● EXERCISE
Pick every line out of the entries below that has the string "useState", and copy it.

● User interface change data
··········

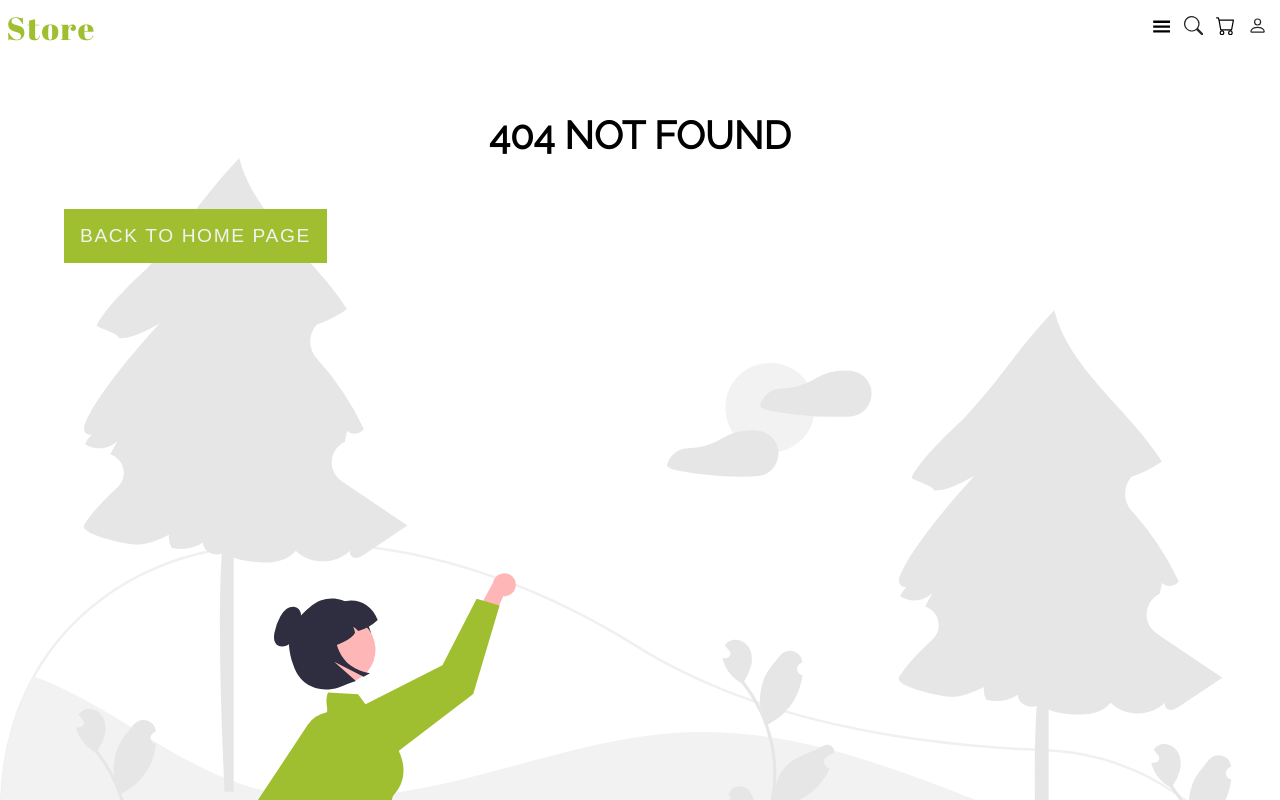
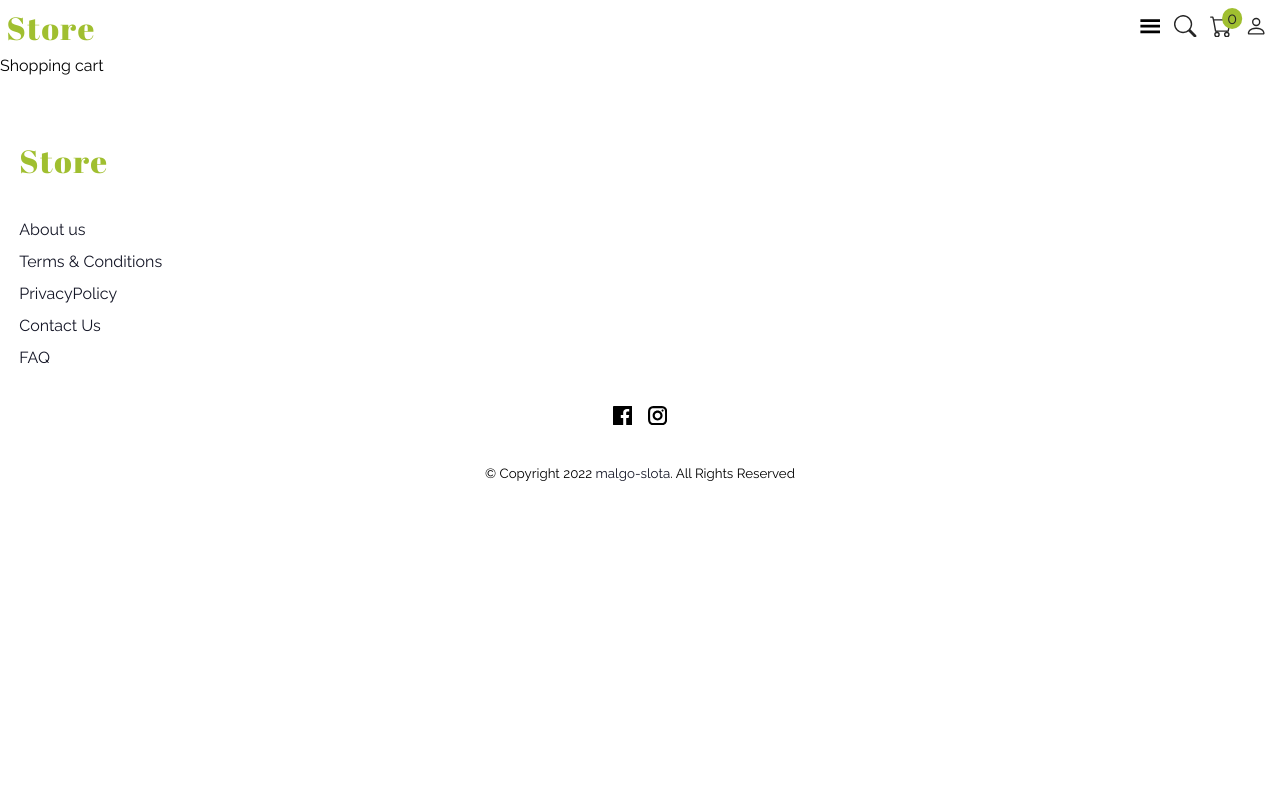
Before and after one commit to malgo-slota/e-commerce-app, a React (Create React App) app: page /cart in a window 1280 px wide. Before the commit this address had no page. Shown: the top 800 px of the page. Built offline with nearby package versions, Linux system fonts and the light colour scheme.

Commit message:
add to cart functionality

```diff
--- a/src/App.js
+++ b/src/App.js
@@ -1,5 +1,6 @@
 import React from "react";
 import { BrowserRouter} from "react-router-dom";
+import { CartProvider } from "./CartContext";
 //components
 import Header from './components/Header';
 import Pages from './pages/Pages';
@@ -8,12 +9,13 @@ import Footer from "./components/Footer";
 function App() {
 
   return (
-    <BrowserRouter>
-      <Header />
-      <Pages />
-      <Footer />
-    </BrowserRouter>
-
+    <CartProvider>
+      <BrowserRouter>
+        <Header />
+        <Pages />
+        <Footer />
+      </BrowserRouter>
+    </CartProvider>
   );
 }
 
--- /dev/null
+++ b/src/CartContext.js
@@ -0,0 +1,20 @@
+import { createContext, useState } from 'react';
+
+const CartContext = createContext();
+
+export function CartProvider({ children }) {
+
+    const [cartItems, setCartItems] = useState([]);
+
+    const addToCart = (title, price) => {
+        setCartItems((prevState) => [...prevState, {title, price}]);
+    };
+
+	return (
+		<CartContext.Provider value={{ cartItems, addToCart }}>
+			{children}
+		</CartContext.Provider>
+	);
+}
+
+export default CartContext;
--- a/src/components/BestRated.jsx
+++ b/src/components/BestRated.jsx
@@ -5,7 +5,6 @@ import styled from 'styled-components';
 import Rating from '@mui/material/Rating';
 //components
 import Buttons from '../components/Buttons';
-
 
 function BestRated () {
     const [bestRated, setBestRated] = useState([]);
@@ -38,7 +37,7 @@ function BestRated () {
                         <SplideSlide key={item.id}>
                             <ItemWrapper>
                                 <img src={item.image} alt={item.title}/>
-                                <Buttons id={item.id}/>
+                                <Buttons id={item.id} title={item.title} price={item.price}/>
                                 <Info>
                                     <p>{item.price}$</p>
                                     <RatingWrapper>
--- a/src/components/Buttons.jsx
+++ b/src/components/Buttons.jsx
@@ -1,9 +1,12 @@
-import React from "react";
+import React, { useContext } from "react";
+import CartContext from "../CartContext";
 import { Link } from 'react-router-dom';
 import { MdAddShoppingCart, MdRemoveRedEye } from 'react-icons/md';
 import styled from 'styled-components';
 
-function Buttons ( { id }) {
+function Buttons ( { id, title, price }) {
+
+    const { addToCart } = useContext(CartContext);
     return (
         <ButtonsWrapper>
             <Link to={`/product/${id}`}>
@@ -11,7 +14,7 @@ function Buttons ( { id }) {
                     <MdRemoveRedEye />
                 </button>
             </Link>
-            <button>
+            <button onClick={() => addToCart(title,price)}>
                 <MdAddShoppingCart />
             </button>
         </ButtonsWrapper>
--- a/src/components/Header.jsx
+++ b/src/components/Header.jsx
@@ -1,11 +1,14 @@
-import React from "react";
+import React, { useContext } from "react";
 import styled from 'styled-components';
 import { BsPerson, BsCart } from 'react-icons/bs';
 import { GiHamburgerMenu } from 'react-icons/gi';
 import { NavLink } from 'react-router-dom';
 import { BsSearch } from 'react-icons/bs';
+import CartContext from '../CartContext.js';
 
 function Header () {
+    const { cartItems } = useContext(CartContext);
+
     return (
         <Nav>
             <Logo to="/">
@@ -18,11 +21,13 @@ function Header () {
                 <NavLink to={"/search"}>
                     <BsSearch />
                 </NavLink>
-                <BsCart />
+                <ShoppingCart to={"/cart"}>
+                    <BsCart />
+                    <div>{cartItems.length}</div>
+                </ShoppingCart>
                 <NavLink to={"/login"}>
                     <BsPerson />
                 </NavLink>
-
             </NavLinks>
         </Nav>
     );
@@ -53,9 +58,26 @@ const NavLinks = styled.div`
       color: rgb(38, 38, 38);
   }
   svg {
-      font-size: 1.2rem;
+      font-size: 1.4rem;
       margin: 0.4rem ;
   }
 `;
 
+const ShoppingCart = styled(NavLink)`
+        position: relative;
+    div {
+          background: rgb(160, 191, 48);
+          border-radius: 20px;
+          position: absolute;
+          display: flex;
+          justify-content: center;
+          align-items: center;
+          top: 0;
+          right: 0;
+          transform: translate(20%, 0%);
+          width: 1.3rem;
+          height: 1.3rem;
+    }
+`;
+
 export default Header;
--- /dev/null
+++ b/src/pages/Cart.jsx
@@ -0,0 +1,23 @@
+import React, { useContext } from "react";
+import CartContext from '../CartContext';
+
+function Cart () {
+
+    const { cartItems } = useContext(CartContext);
+
+    return (
+        <div>
+            Shopping cart
+            {cartItems.map((item)=> {
+                return (
+                    <div>
+                        <h3>{item.title}</h3>
+                        <p>{item.price}</p>
+                    </div>
+                );
+            })}
+        </div>
+    );
+}
+
+export default Cart;
--- a/src/pages/CategoryShopSection.jsx
+++ b/src/pages/CategoryShopSection.jsx
@@ -30,7 +30,7 @@ function CategoryShopSection () {
                     return (
                         <ItemWrapper>
                             <img src={product.image} alt={product.title}/>
-                            <Buttons id={product.id}/>
+                            <Buttons id={product.id} title={product.title} price={product.price}/>
                             <Info>
                                 <p>{product.price}$</p>
                                 <RatingWrapper>
--- a/src/pages/Pages.jsx
+++ b/src/pages/Pages.jsx
@@ -10,6 +10,7 @@ import ShopSection from "./ShopSection.jsx";
 import CategoryShopSection from "./CategoryShopSection";
 import NotFound from "../components/NotFound.jsx";
 import SearchResults from "./SearchResults.jsx";
+import Cart from "./Cart";
 
 function Pages() {
   const location = useLocation();
@@ -23,6 +24,7 @@ function Pages() {
           <Route path="/products" element={<ShopSection/>}/>
           <Route path="/products/category/:category" element={<CategoryShopSection/>}/>
           <Route path="/search" element={<SearchResults />}/>
+          <Route path="/cart" element={<Cart />}/>
           <Route path="*" element={<NotFound/>}/>
       </Routes>
   );
--- a/src/pages/Product.jsx
+++ b/src/pages/Product.jsx
@@ -1,8 +1,11 @@
-import React, { useState, useEffect} from "react";
+import React, { useState, useEffect, useContext} from "react";
 import { useParams } from 'react-router-dom';
 import styled from 'styled-components';
+import CartContext from '../CartContext';
 
 function Product() {
+    const { addToCart } = useContext(CartContext);
+
     const [product, setProduct] = useState({});
     let params = useParams();
 
@@ -26,7 +29,7 @@ function Product() {
                 {product.description}
             </Desc>
             <p>{product.price}$</p>
-            <button>
+            <button onClick={() => addToCart(product.title, product.price)}>
                 Add to cart
             </button>
        </Wrapper>
--- a/src/pages/SearchResults.jsx
+++ b/src/pages/SearchResults.jsx
@@ -34,7 +34,7 @@ function SearchResults () {
                                 return(
                                     <ItemWrapper>
                                         <img src={item.image} alt={item.title}/>
-                                        <Buttons id={item.id}/>
+                                        <Buttons id={item.id} title={item.title} price={item.price}/>
                                         <Info>
                                             <h3>{item.title}</h3>
                                             <p>{item.price}$</p>
--- a/src/pages/ShopSection.jsx
+++ b/src/pages/ShopSection.jsx
@@ -29,7 +29,7 @@ function ShopSection () {
                     return (
                         <ItemWrapper>
                             <img src={product.image} alt={product.title}/>
-                            <Buttons id={product.id} />
+                            <Buttons id={product.id} title={product.title} price={product.price}/>
                             <Info>
                                 <p>{product.price}$</p>
                                 <RatingWrapper>
```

··········

● SOLUTION TO THIS PROBLEM
+import { createContext, useState } from 'react';
+    const [cartItems, setCartItems] = useState([]);
     const [bestRated, setBestRated] = useState([]);
-import React, { useState, useEffect} from "react";
+import React, { useState, useEffect, useContext} from "react";
     const [product, setProduct] = useState({});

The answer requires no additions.